Child pornography has been huge problem for years. It has become an even greater problem over the last couple of decades with the growth in the use of the internet. It is now easily accessible online. Those who are so inclined can easily use a digital camera, cell phone or tablet to produce child pornography and in minutes upload it to the internet. Because this is such a huge problem that leaves child victims physically, emotionally and psychologically injured law enforcement has dedicated significant resources to trying to apprehend those involved in child pornography.
The New York criminal code refers to pornography as a "sexual performance." There are several offenses related to the use of children in sexual performances. Under New York Penal Law § 263.05 you could be prosecuted for use of a child in a sexual performance if you hire or force someone who is under the age of 17 to participate in a sexual performance or in any way authorize a minor to be part of a sexual performance.
The term "performance" can refer to a play, movie, photography, dance, or any other visual representation exhibited before an audience. The sexual conduct involved can be actual sexual activity or simulated sexual activity. Sexual conduct refers to sexual intercourse, oral or anal sexual contact, masturbation, bestiality, sado-masochistic behavior, or lewd exhibition of genitals.Example

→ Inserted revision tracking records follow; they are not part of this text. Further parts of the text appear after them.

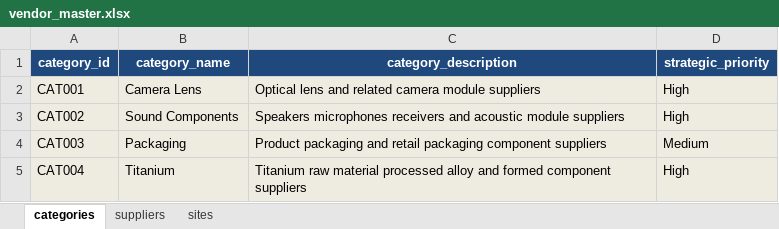
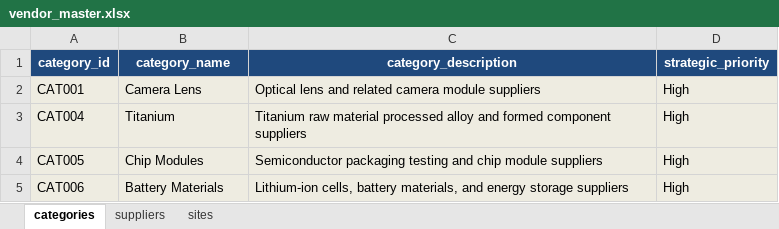
Before and after one commit to nvaikus11/Supplier-Intelligence-Agent, an Excel workbook: data/vendor_master.xlsx, sheet categories, drawn as a sheet; values as stored, in another font and other column widths than the file's, no borders; table styles not drawn; removed rows and columns are numbered as before the commit, all else as after; the diff names each change by its address in the sheet, - before the commit and + after, or states it on an @@ line.

Commit message:
Update vendor categories and refresh dashboard outputs

```diff
--- a/data/vendor_master.xlsx (sheet categories)
+++ b/data/vendor_master.xlsx (sheet categories)
-row 3: CAT002 | Sound Components | Speakers microphones receivers and acoustic module suppliers | High
-row 4: CAT003 | Packaging | Product packaging and retail packaging component suppliers | Medium
+row 4: CAT005 | Chip Modules | Semiconductor packaging testing and chip module suppliers | High
+row 5: CAT006 | Battery Materials | Lithium-ion cells, battery materials, and energy storage suppliers | High
```
Also changed, not shown: sheet sites, sheet suppliers, 4 other files.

When developing film for Dennis Burke, a photography laboratory technician found child pornographic images. The technician notified police and pursuant to a warrant the police searched Burke's possessions for material related to child pornography. The officers recovered obscene snapshots and videotapes of children, and correspondence with children. Burke was charged with use of a child in a sexual performance as well as other related offenses. People v. Burke (N.Y. App. Div., 2001).Related Offenses

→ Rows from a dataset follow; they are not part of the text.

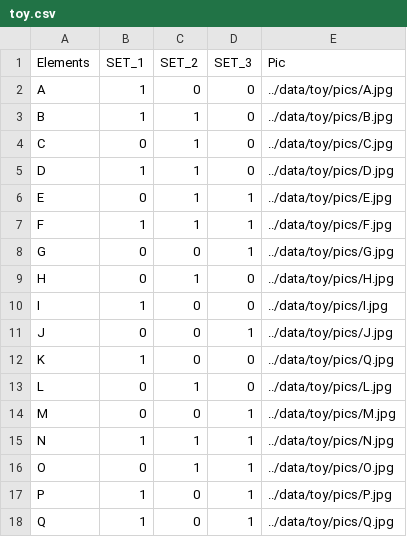
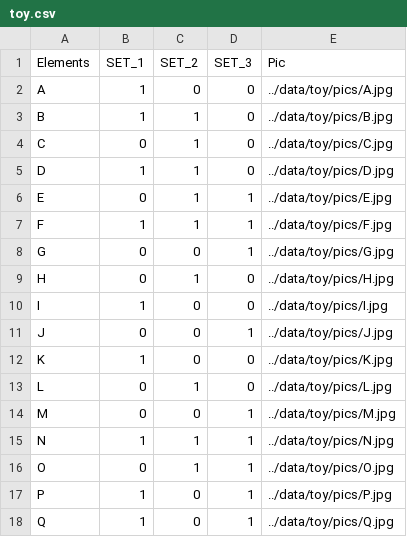
Before and after one commit to SanthoshNandha/GridSet, a CSV file: data/toy/toy.csv, drawn as a sheet.

```diff
--- a/data/toy/toy.csv
+++ b/data/toy/toy.csv
@@ -11,3 +11,3 @@ I,1,0,0,../data/toy/pics/I.jpg
 J,0,0,1,../data/toy/pics/J.jpg
-K,1,0,0,../data/toy/pics/Q.jpg
+K,1,0,0,../data/toy/pics/K.jpg
 L,0,1,0,../data/toy/pics/L.jpg
```
Also changed, not shown: 7 other files.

- Promoting an obscene sexual performance by a child: New York Penal Law § 263.10
- Possessing an obscene sexual performance by a child: New York Penal Law § 263.11
- Promoting a sexual performance by a child: New York Penal Law § 263.15
- Possessing a sexual performance by a child: New York Penal Law § 263.16
If your job incidentally requires you to come in contact with child pornography, you cannot be charged with child pornography based on that contact. Examples of jobs that might cause you to incidentally come in contact with child pornography include librarian, a motion picture projectionist, stage employee, spotlight operator, cashier, doorman, usher, candy stand attendant, porter, or other non-managerial or non-supervisory theatre jobSentence
Use of a child in a sexual performance is a class C felony. If you are convicted your sentence may include up to 15 years in prison, a probation term of 10 years, and a substantial fine. In addition, you will be required to register as a sex offender under the New York Sex Offender Registration Act.New York Penal Law § 263.05: Use of a child in a sexual performance
A person is guilty of the use of a child in a sexual performance if knowing the character and content thereof he employs, authorizes or induces a child less than seventeen years of age to engage in a sexual performance or being a parent, legal guardian or custodian of such child, he consents to the participation by such child in a sexual performance.Contact the Law Offices of Stephen Bilkis & Associates
Being charged with a crime related to child pornography can have a permanent damaging impact on your life. If convicted you could end up incarcerated for several years. In addition, you will be required be a registered sex offender for at least 20 years. For this reason if you are facing child pornography charges you should immediately consult with someone with experience. The staff at the Law Offices of Stephen Bilkis & Associates has years of experience successfully defending clients in New York criminal courts who have been charged with child pornography as well as sexual assault, child endangerment, harassment, menacing, and reckless endangerment. Contact us at 1-800-NY-NY-LAW (1-800-696-9529) to schedule a free, no obligation consultation regarding your case. We serve those accused of larceny in the following locations: the Bronx, Brooklyn, Long Island, Manhattan, Nassau County, Queens, Staten Island, Suffolk County and Westchester County.